I recently had the pleasure of visiting Zion National Park in southern Utah, and from the moment I drove the car into the canyon the immensity of that beautiful canyon was overwhelming. Standing in the shadow of the Navajo sandstone towering thousands of feet overhead, it was impossible not to consider the way the Virgin River carved those incredible domes and amphitheaters over millennia of slow, methodical work.
It just so happened the book accompanying me on my trip was the latest from Russell Carleton, The New Ballgame: The Not-So-Hidden Forces Shaping Modern Baseball. As I listened to guides and read signs throughout Zion, I couldn’t help but relate those to what Carleton set out to do in his book.
Baseball is our most conservative sport, famously resistant to change. Just ask an older relative and they’ll remind you that the game is perfect and doesn’t even need to change. But like Zion Canyon, the game of baseball is constantly shifting and becoming something new, and Carleton does a great job tracing the game’s Virgin River, be it Rob Manfred or analytics or just common sense, that slowly shaped the game into the glorious thing it is today.
Carleton is a long-time writer for Baseball Prospectus and previously authored The Shift in 2018. I’ve been a fan of his work for some time because he has a terrific ability to make complex ideas hard and to make big topics feel personal. The Shift was a great collection of essays about how the game had become what it was in ‘18, including (natch) the increased reliance on shifts, but as good as the writing was it was more like a deeper dive into his work at BP than a book-length narrative.
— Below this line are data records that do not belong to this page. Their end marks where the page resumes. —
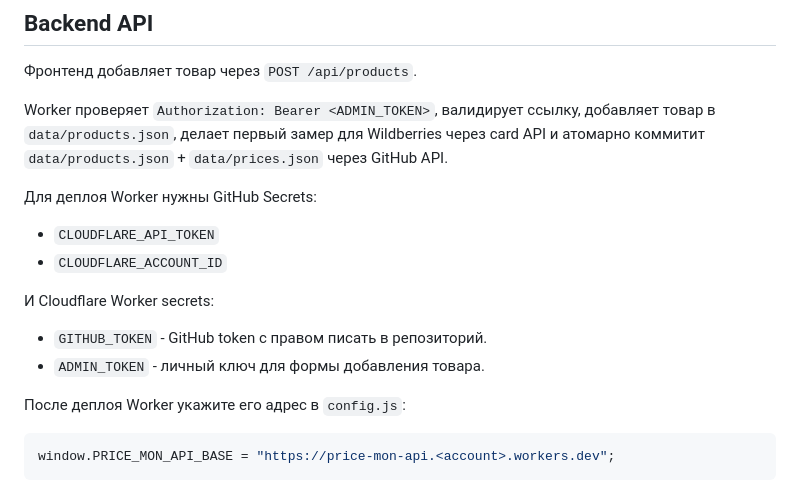
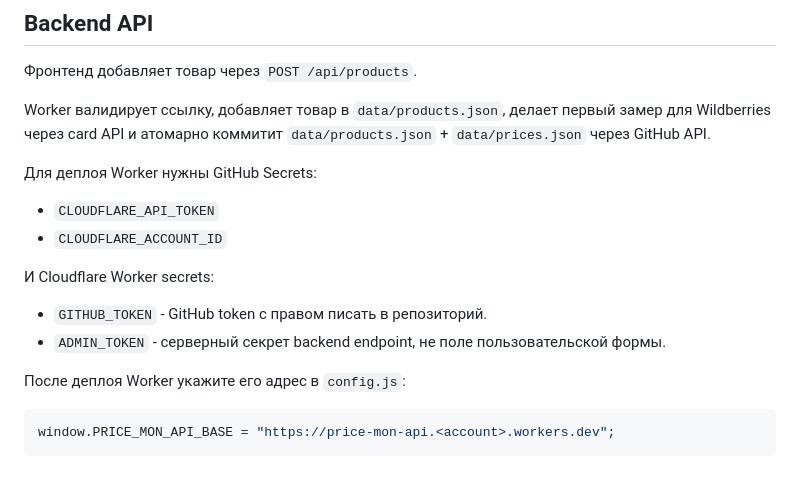
Before and after one commit to Alati-elle/price-mon, a Markdown page: README.md, the part around the change. GitHub-like rendering.

Commit message:
Clarify backend token is not a form field

```diff
--- a/README.md
+++ b/README.md
@@ -18,7 +18,7 @@
 
 Фронтенд добавляет товар через `POST /api/products`.
 
-Worker проверяет `Authorization: Bearer <ADMIN_TOKEN>`, валидирует ссылку, добавляет товар в `data/products.json`, делает первый замер для Wildberries через card API и атомарно коммитит `data/products.json` + `data/prices.json` через GitHub API.
+Worker валидирует ссылку, добавляет товар в `data/products.json`, делает первый замер для Wildberries через card API и атомарно коммитит `data/products.json` + `data/prices.json` через GitHub API.
 
 Для деплоя Worker нужны GitHub Secrets:
 
@@ -28,7 +28,7 @@ Worker проверяет `Authorization: Bearer <ADMIN_TOKEN>`, валидир
 И Cloudflare Worker secrets:
 
 - `GITHUB_TOKEN` - GitHub token с правом писать в репозиторий.
-- `ADMIN_TOKEN` - личный ключ для формы добавления товара.
+- `ADMIN_TOKEN` - серверный секрет backend endpoint, не поле пользовательской формы.
 
 После деплоя Worker укажите его адрес в `config.js`:
 
```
Where The New Ballgame succeeds is in Carleton’s deliberate decision to create a work that runs together to form a cohesive story. Starting from why modern pitching staffs have become so bloated to how that has led teams to develop players in multiple positions and how proper support for minor leaguers is still a crucial aspect of success, he weaves together a story that makes sense and better informs the reader. Throughout, Carleton uses ample statistics and graphs to illustrate and support his points, which breaks up the text and makes it more enjoyable and easier to digest.
Though there are some of what he might call “gory mathematical details,” Carleton is a talented writer — not least because of his ability to make the text relatable. He centers his writing around his “five facts,” or the mini-speech he might share upon meeting someone for the first time. This narrative choice allows him to come back to the fact he’s a father or a psychology researcher or lives in Atlanta in order to associate his personal details to something broad and connect with the reader. The most relatable of his facts for many of you reading this, of course, will be the fact that he’s a native son of Cleveland and has worn the heartbreak of the Guardians the same as the rest of us.
Though he knows our unique sorrow, his experience outside of Cleveland, including stints working for teams such as the Mets, has allowed him a great vantage from which to chronicle the changes in baseball. The New Ballgame is a terrific read because of the way he blends his experience and knowledge with great writing ability.
His personality is equally enjoyable, and I was fortunate enough to have him join me for an interview. You can listen to our full conversation here.
The New Ballgame is available now via Triumph Books. You can find it at your local library or purchase it from an independent retailer or via Bookshop.org.